The discovery was made among lab animals but is likely to be valid for humans too, which opens up potential targets for drugs that could block the transmission pathway, they said.
The listeria germ causes flu-like symptoms and can lead to meningitis and convulsions if it invades the nervous system.
Unpasteurised dairy products, contaminated meats and unwashed raw vegetables are possible sources of the bacterium, which enters the blood system through the intestine.
For reasons not fully understood, pregnant women are 20 times likelier than other healthy adults to contract the disease, called listeriosis. It affects eight in a million people in the United States, and five per million in France.
Infection of a woman during pregnancy can cause miscarriage or stillbirth, and is often passed on to newborns, so scientists have sought to find out how the bacteria moves across the placenta.
A team led by Marc Lecuit of the Institut Pasteur in Paris identified two invasive proteins, called InlA and InlB, that are essential to the molecular mechanism that infects the foetus.
Lecuit found that, among lab animals, only gerbils shared the same duo of biochemical pathways as humans.
In experiments, pregnant gerbils were orally infected with listeria bacteria.
Fluorescent tracers in the bacteria showed that the disease reached and crossed the placenta.
The fatality rate amongst the pregnant gerbils was 100 percent, a result so extreme that the researchers decided to use other analytical tools, which did not involve killing animals, to corroborate the data.
"In a species in which both pathways are functional, both InlA and InlB are critical for placental invasion and foetal infection," the study concluded.

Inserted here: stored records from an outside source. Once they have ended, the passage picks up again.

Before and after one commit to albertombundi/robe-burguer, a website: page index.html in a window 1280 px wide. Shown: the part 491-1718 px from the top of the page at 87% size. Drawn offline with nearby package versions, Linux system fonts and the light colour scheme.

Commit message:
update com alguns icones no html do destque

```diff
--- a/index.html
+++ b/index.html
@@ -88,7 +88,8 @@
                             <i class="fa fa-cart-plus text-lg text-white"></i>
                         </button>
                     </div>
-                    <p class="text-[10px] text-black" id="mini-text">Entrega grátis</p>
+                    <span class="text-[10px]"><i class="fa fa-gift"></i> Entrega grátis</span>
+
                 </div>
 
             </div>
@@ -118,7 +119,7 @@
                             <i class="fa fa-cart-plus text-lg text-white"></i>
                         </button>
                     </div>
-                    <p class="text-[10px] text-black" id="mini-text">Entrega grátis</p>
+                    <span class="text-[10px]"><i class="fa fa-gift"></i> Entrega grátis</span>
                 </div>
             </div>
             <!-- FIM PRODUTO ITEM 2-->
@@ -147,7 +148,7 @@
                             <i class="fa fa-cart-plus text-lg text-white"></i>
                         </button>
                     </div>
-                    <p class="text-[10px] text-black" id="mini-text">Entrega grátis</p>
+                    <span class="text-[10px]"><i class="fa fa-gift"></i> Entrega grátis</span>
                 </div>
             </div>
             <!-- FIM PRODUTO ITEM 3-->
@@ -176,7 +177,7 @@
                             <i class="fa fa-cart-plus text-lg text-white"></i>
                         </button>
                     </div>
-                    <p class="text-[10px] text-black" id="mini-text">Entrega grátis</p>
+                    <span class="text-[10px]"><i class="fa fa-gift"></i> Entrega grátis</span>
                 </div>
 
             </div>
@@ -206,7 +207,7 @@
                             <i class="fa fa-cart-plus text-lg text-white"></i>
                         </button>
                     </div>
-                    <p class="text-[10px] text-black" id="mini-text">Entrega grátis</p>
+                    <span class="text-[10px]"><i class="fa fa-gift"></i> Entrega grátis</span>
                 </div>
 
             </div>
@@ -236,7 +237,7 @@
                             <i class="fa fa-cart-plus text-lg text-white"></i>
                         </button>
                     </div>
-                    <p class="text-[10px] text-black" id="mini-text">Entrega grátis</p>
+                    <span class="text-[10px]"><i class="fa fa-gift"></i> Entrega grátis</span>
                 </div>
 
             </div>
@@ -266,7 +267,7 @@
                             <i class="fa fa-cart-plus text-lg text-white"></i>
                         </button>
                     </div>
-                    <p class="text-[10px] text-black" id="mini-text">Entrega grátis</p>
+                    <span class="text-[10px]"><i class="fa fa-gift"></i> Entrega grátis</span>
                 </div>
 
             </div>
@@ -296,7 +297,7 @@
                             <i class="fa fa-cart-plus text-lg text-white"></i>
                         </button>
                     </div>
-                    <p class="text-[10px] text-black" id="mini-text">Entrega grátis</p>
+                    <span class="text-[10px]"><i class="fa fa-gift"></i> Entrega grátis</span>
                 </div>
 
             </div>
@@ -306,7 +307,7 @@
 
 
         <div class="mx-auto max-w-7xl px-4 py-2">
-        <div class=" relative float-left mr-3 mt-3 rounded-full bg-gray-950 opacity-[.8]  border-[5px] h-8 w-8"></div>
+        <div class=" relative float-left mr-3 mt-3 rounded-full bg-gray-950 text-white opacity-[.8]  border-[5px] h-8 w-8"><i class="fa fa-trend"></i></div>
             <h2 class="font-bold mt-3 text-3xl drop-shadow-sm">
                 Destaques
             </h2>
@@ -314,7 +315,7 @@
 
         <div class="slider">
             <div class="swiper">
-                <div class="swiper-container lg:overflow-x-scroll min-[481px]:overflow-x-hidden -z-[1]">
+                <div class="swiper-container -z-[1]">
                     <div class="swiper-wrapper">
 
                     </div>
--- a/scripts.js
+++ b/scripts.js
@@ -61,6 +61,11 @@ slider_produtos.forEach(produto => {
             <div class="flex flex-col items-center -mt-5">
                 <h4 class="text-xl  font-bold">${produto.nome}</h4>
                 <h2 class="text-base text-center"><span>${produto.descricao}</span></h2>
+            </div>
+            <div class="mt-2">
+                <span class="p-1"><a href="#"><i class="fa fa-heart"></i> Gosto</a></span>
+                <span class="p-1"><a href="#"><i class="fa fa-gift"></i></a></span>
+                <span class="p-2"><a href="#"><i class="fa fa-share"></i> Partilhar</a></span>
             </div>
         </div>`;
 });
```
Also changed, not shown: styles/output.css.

In a second set of experiments, mice were genetically modified to activate one of the two pathways that was naturally blocked, again producing the predicted results.
Lecuit cautioned that his findings would not result in "immediate applications."
"When we fully understand the mechanism of a disease, we can devise a way to block it," he said. "But for now, the best way to kill the bacteria is still antibiotics."
The study is published by the British-based science journal Nature.